New accounting rules and supervisor demands squeeze teams prepping for 2018’s exercise
Issuer to use daily compounded, backward-looking rate with time lag for sterling benchmark
COMMENTARY: The limits of the machine
It’s not going too far to suggest that, in 10 or 15 years’ time, the job of a risk manager will be largely that of a machine overseer. Many risk managers may feel this is already the case. Our coverage this week highlights some of the advantages and the dangers of the change.
At JP Morgan Asset Management and Citadel, the development of big data technology is producing tempting results – the companies’ existing stocks of data on credit history and investment performance can now be exploited as never before. The implications are interesting; if the edge for asset managers of the future comes from sophisticated processing of existing information – what the intelligence community would call open-source intelligence – then the incentives for market abuse through insider trading may be reduced. What would be the point in stealing private information when, 90% of the time, you can reach the same conclusion from sophisticated processing of public information? On the other hand, if monumental amounts of big-data processing power are the key to success in the markets, the barrier to entry to the asset management business will be high. (Not that it isn’t already.)
But there’s a bigger caveat, especially around suggestions that machine learning systems should take over responsibilities for designing strategies. As Citadel’s chief risk officer Joanna Welsh and her counterparts warn, it could become all too easy for risk managers to get suckered into uncritical dependence on their machines. In aviation, this phenomenon is known as “keeping your head inside the cockpit” – and many air disasters have occurred as a result, when sophisticated machinery erodes the crew’s responsibility to maintain situational awareness, pushing them into a state of cognitive tunnelling. The more sophisticated machine learning systems get, the more difficult – and the more important – it becomes to ensure there are humans watching over them. And this will be especially true during times of crisis, when the systems go outside the limits of their training sets; unfortunately that’s also when it will be especially difficult, as pressure on the human overseers mounts.

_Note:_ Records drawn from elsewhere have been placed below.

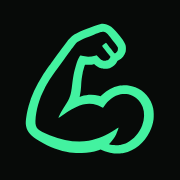
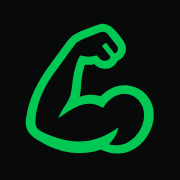
Add files via upload

Changed region(s): [[0.1389, 0.1111, 0.8611, 0.8611]]

diff --git a/index.html b/index.html
@@ -1,45 +1,6 @@
 <!DOCTYPE html>
-<html lang="en">
-<head>
-<meta charset="utf-8">
-<meta name="viewport" content="width=device-width, initial-scale=1, maximum-scale=1, viewport-fit=cover">
-<title>Gym</title>
-<!-- Home Screen app: full screen, dark status bar, our icon and name -->
-<meta name="apple-mobile-web-app-capable" content="yes">
-<meta name="mobile-web-app-capable" content="yes">
-<meta name="apple-mobile-web-app-status-bar-style" content="black-translucent">
-<meta name="apple-mobile-web-app-title" content="Gym">
-<meta name="theme-color" content="#070a08">
-<link rel="apple-touch-icon" href="apple-touch-icon.png">
-<link rel="icon" type="image/png" sizes="32x32" href="favicon-32.png">
-<link rel="manifest" href="manifest.webmanifest">
-<style>
-  html, body { margin: 0; height: 100%; background: #070a08; overflow: hidden; overscroll-behavior: none; }
-  /* the app sits between the clock and the home bar; the strips around it stay the app's dark colour */
-  #app { position: fixed; left: 0; top: env(safe-area-inset-top); width: 100%;
-         height: calc(100% - env(safe-area-inset-top) - env(safe-area-inset-bottom));
-         border: 0; display: block; background: #070a08; opacity: 0; transition: opacity .3s; }
-  #app.on { opacity: 1; }
-  #msg { position: fixed; inset: 0; display: grid; place-items: center; padding: 24px; color: #91a69a;
-         font: 15px/1.5 system-ui, sans-serif; text-align: center; }
-  .spin { width: 28px; height: 28px; border-radius: 50%; border: 3px solid #1d2a23; border-top-color: #43f2a0; animation: s .8s linear infinite; }
-  @keyframes s { to { transform: rotate(360deg); } }
-</style>
-</head>
-<body>
-<div id="msg"><div class="spin"></div></div>
-<iframe id="app" title="Gym diary"></iframe>
-<script>
-  // ▼ Paste your web app link between the quotes (Apps Script → Deploy → Manage deployments → Web app URL, ends in /exec)
-  const APP_URL = 'PASTE_YOUR_EXEC_LINK_HERE';
-
-  const app = document.getElementById('app'), msg = document.getElementById('msg');
-  if (!/^https:\/\/script\.google\.com\/.+\/exec/.test(APP_URL)) {
-    msg.textContent = 'Paste your Apps Script /exec link into index.html (the APP_URL line).';
-  } else {
-    app.onload = () => setTimeout(() => { app.classList.add('on'); msg.style.display = 'none'; }, 350);
-    app.src = APP_URL;
-  }
-</script>
-</body>
-</html>
+<html lang="en"><head><meta charset="utf-8"><meta name="viewport" content="width=device-width, initial-scale=1">
+<title>T2</title><meta name="apple-mobile-web-app-capable" content="yes"><meta name="apple-mobile-web-app-title" content="T2">
+<link rel="apple-touch-icon" href="apple-touch-icon.png"></head>
+<body style="margin:0;min-height:100vh;display:grid;place-items:center;background:#070a08;color:#f2fbf5;font:18px/1.5 system-ui,sans-serif;text-align:center;padding:24px">
+<div><img src="apple-touch-icon.png" width="120" height="120" style="border-radius:27px"><p><b>Test icon T2</b><br>dark tile, deeper green</p><p style="color:#91a69a">Share → Add to Home Screen → Add<br><a href="../" style="color:#08e280">← all test icons</a></p></div></body></html>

STAT OF THE WEEK
Securitisations made up just 0.7% of European banks’ total risk exposures in 2017, down from 3.2% in 2008, a collapse that testifies to the ongoing stigma securitisation techniques face across the European Union in the wake of the financial crisis
QUOTE OF THE WEEK
Cryptocurrencies live in their own digital, nationless realm and can largely function in isolation from existing institutional environments or other infrastructure… As a result they can be regulated only indirectly – Bank for International Settlements